Change listing data:
"""
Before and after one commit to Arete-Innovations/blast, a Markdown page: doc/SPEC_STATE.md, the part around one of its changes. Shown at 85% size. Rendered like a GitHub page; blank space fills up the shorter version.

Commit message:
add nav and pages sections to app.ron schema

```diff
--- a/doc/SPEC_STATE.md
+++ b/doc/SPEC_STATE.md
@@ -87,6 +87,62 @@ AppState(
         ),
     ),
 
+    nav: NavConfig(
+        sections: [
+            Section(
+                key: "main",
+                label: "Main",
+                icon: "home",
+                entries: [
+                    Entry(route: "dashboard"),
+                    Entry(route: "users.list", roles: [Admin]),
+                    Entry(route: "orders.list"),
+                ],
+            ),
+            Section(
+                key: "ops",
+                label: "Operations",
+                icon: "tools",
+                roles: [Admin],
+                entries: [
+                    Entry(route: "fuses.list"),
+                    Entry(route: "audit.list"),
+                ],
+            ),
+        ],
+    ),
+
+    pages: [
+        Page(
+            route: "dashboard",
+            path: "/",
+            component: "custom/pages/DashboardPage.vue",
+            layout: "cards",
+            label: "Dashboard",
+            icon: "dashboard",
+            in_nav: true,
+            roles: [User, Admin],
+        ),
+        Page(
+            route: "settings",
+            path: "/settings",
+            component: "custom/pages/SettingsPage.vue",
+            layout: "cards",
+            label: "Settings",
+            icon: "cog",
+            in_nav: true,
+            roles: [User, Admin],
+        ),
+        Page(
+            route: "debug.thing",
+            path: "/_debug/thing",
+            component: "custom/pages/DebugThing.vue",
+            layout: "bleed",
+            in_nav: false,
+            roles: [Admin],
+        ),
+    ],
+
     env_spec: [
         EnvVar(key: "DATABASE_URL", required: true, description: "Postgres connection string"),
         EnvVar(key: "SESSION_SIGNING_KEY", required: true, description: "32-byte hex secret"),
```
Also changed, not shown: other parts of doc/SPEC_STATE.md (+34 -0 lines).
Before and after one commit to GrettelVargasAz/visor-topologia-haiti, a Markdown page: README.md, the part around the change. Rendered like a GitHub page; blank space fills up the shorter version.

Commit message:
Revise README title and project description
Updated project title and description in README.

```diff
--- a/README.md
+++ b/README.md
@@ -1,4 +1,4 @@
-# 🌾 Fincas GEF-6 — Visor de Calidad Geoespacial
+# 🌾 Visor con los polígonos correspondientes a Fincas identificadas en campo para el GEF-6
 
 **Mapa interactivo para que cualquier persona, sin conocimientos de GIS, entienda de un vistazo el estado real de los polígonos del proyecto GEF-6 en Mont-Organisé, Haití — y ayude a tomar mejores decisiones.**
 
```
"""
Goal of the exercise: Every record shown above should appear again in your answer, unchanged.

Expected answer:
Before and after one commit to Arete-Innovations/blast, a Markdown page: doc/SPEC_STATE.md, the part around one of its changes. Shown at 85% size. Rendered like a GitHub page; blank space fills up the shorter version.

Commit message:
add nav and pages sections to app.ron schema

```diff
--- a/doc/SPEC_STATE.md
+++ b/doc/SPEC_STATE.md
@@ -87,6 +87,62 @@ AppState(
         ),
     ),
 
+    nav: NavConfig(
+        sections: [
+            Section(
+                key: "main",
+                label: "Main",
+                icon: "home",
+                entries: [
+                    Entry(route: "dashboard"),
+                    Entry(route: "users.list", roles: [Admin]),
+                    Entry(route: "orders.list"),
+                ],
+            ),
+            Section(
+                key: "ops",
+                label: "Operations",
+                icon: "tools",
+                roles: [Admin],
+                entries: [
+                    Entry(route: "fuses.list"),
+                    Entry(route: "audit.list"),
+                ],
+            ),
+        ],
+    ),
+
+    pages: [
+        Page(
+            route: "dashboard",
+            path: "/",
+            component: "custom/pages/DashboardPage.vue",
+            layout: "cards",
+            label: "Dashboard",
+            icon: "dashboard",
+            in_nav: true,
+            roles: [User, Admin],
+        ),
+        Page(
+            route: "settings",
+            path: "/settings",
+            component: "custom/pages/SettingsPage.vue",
+            layout: "cards",
+            label: "Settings",
+            icon: "cog",
+            in_nav: true,
+            roles: [User, Admin],
+        ),
+        Page(
+            route: "debug.thing",
+            path: "/_debug/thing",
+            component: "custom/pages/DebugThing.vue",
+            layout: "bleed",
+            in_nav: false,
+            roles: [Admin],
+        ),
+    ],
+
     env_spec: [
         EnvVar(key: "DATABASE_URL", required: true, description: "Postgres connection string"),
         EnvVar(key: "SESSION_SIGNING_KEY", required: true, description: "32-byte hex secret"),
```
Also changed, not shown: other parts of doc/SPEC_STATE.md (+34 -0 lines).
Before and after one commit to GrettelVargasAz/visor-topologia-haiti, a Markdown page: README.md, the part around the change. Rendered like a GitHub page; blank space fills up the shorter version.

Commit message:
Revise README title and project description
Updated project title and description in README.

```diff
--- a/README.md
+++ b/README.md
@@ -1,4 +1,4 @@
-# 🌾 Fincas GEF-6 — Visor de Calidad Geoespacial
+# 🌾 Visor con los polígonos correspondientes a Fincas identificadas en campo para el GEF-6
 
 **Mapa interactivo para que cualquier persona, sin conocimientos de GIS, entienda de un vistazo el estado real de los polígonos del proyecto GEF-6 en Mont-Organisé, Haití — y ayude a tomar mejores decisiones.**
 
```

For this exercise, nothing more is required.